_EXERCISE BRIEF:_ Word for word, set down the entries below.

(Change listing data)
* * * * * * * * *
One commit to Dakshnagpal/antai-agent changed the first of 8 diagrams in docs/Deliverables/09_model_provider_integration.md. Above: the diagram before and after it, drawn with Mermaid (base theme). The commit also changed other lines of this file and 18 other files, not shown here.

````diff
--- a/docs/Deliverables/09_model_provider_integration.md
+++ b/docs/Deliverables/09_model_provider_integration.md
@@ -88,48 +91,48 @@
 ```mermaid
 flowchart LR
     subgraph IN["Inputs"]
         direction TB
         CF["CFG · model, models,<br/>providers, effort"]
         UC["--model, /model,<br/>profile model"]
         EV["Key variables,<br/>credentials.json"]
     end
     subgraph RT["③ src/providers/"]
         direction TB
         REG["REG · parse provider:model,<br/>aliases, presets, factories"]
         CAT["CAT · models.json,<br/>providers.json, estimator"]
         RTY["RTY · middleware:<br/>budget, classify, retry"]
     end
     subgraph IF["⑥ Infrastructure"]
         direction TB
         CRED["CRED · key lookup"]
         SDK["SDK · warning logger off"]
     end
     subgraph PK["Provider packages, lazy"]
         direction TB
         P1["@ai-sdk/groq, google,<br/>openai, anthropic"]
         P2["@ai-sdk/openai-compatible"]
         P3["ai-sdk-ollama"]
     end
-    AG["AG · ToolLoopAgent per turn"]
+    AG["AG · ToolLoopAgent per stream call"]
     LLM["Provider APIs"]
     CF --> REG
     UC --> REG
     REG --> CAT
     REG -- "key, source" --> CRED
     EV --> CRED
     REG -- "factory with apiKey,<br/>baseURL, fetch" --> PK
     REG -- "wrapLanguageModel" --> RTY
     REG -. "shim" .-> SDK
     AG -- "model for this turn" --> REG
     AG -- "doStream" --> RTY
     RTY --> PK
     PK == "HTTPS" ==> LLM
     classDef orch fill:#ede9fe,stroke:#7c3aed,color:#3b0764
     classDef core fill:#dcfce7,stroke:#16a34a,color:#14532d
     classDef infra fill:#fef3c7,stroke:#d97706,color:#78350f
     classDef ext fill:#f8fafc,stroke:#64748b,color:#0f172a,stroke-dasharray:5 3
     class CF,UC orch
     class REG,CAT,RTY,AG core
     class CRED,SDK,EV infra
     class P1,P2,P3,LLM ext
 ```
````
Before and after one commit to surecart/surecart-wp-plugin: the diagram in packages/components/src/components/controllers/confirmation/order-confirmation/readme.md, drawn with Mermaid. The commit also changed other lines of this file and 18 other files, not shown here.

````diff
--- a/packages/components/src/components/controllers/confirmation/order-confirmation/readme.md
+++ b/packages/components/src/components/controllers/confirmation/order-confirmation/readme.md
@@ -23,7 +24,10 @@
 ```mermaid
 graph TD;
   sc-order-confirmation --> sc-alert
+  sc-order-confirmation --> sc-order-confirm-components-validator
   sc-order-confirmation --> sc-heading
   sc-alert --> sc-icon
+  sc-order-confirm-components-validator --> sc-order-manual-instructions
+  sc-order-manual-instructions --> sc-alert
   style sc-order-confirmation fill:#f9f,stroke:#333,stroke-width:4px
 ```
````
* * * * * * * * *
_SOLUTION FOR THIS EXERCISE:_
One commit to Dakshnagpal/antai-agent changed the first of 8 diagrams in docs/Deliverables/09_model_provider_integration.md. Above: the diagram before and after it, drawn with Mermaid (base theme). The commit also changed other lines of this file and 18 other files, not shown here.

````diff
--- a/docs/Deliverables/09_model_provider_integration.md
+++ b/docs/Deliverables/09_model_provider_integration.md
@@ -88,48 +91,48 @@
 ```mermaid
 flowchart LR
     subgraph IN["Inputs"]
         direction TB
         CF["CFG · model, models,<br/>providers, effort"]
         UC["--model, /model,<br/>profile model"]
         EV["Key variables,<br/>credentials.json"]
     end
     subgraph RT["③ src/providers/"]
         direction TB
         REG["REG · parse provider:model,<br/>aliases, presets, factories"]
         CAT["CAT · models.json,<br/>providers.json, estimator"]
         RTY["RTY · middleware:<br/>budget, classify, retry"]
     end
     subgraph IF["⑥ Infrastructure"]
         direction TB
         CRED["CRED · key lookup"]
         SDK["SDK · warning logger off"]
     end
     subgraph PK["Provider packages, lazy"]
         direction TB
         P1["@ai-sdk/groq, google,<br/>openai, anthropic"]
         P2["@ai-sdk/openai-compatible"]
         P3["ai-sdk-ollama"]
     end
-    AG["AG · ToolLoopAgent per turn"]
+    AG["AG · ToolLoopAgent per stream call"]
     LLM["Provider APIs"]
     CF --> REG
     UC --> REG
     REG --> CAT
     REG -- "key, source" --> CRED
     EV --> CRED
     REG -- "factory with apiKey,<br/>baseURL, fetch" --> PK
     REG -- "wrapLanguageModel" --> RTY
     REG -. "shim" .-> SDK
     AG -- "model for this turn" --> REG
     AG -- "doStream" --> RTY
     RTY --> PK
     PK == "HTTPS" ==> LLM
     classDef orch fill:#ede9fe,stroke:#7c3aed,color:#3b0764
     classDef core fill:#dcfce7,stroke:#16a34a,color:#14532d
     classDef infra fill:#fef3c7,stroke:#d97706,color:#78350f
     classDef ext fill:#f8fafc,stroke:#64748b,color:#0f172a,stroke-dasharray:5 3
     class CF,UC orch
     class REG,CAT,RTY,AG core
     class CRED,SDK,EV infra
     class P1,P2,P3,LLM ext
 ```
````
Before and after one commit to surecart/surecart-wp-plugin: the diagram in packages/components/src/components/controllers/confirmation/order-confirmation/readme.md, drawn with Mermaid. The commit also changed other lines of this file and 18 other files, not shown here.

````diff
--- a/packages/components/src/components/controllers/confirmation/order-confirmation/readme.md
+++ b/packages/components/src/components/controllers/confirmation/order-confirmation/readme.md
@@ -23,7 +24,10 @@
 ```mermaid
 graph TD;
   sc-order-confirmation --> sc-alert
+  sc-order-confirmation --> sc-order-confirm-components-validator
   sc-order-confirmation --> sc-heading
   sc-alert --> sc-icon
+  sc-order-confirm-components-validator --> sc-order-manual-instructions
+  sc-order-manual-instructions --> sc-alert
   style sc-order-confirmation fill:#f9f,stroke:#333,stroke-width:4px
 ```
````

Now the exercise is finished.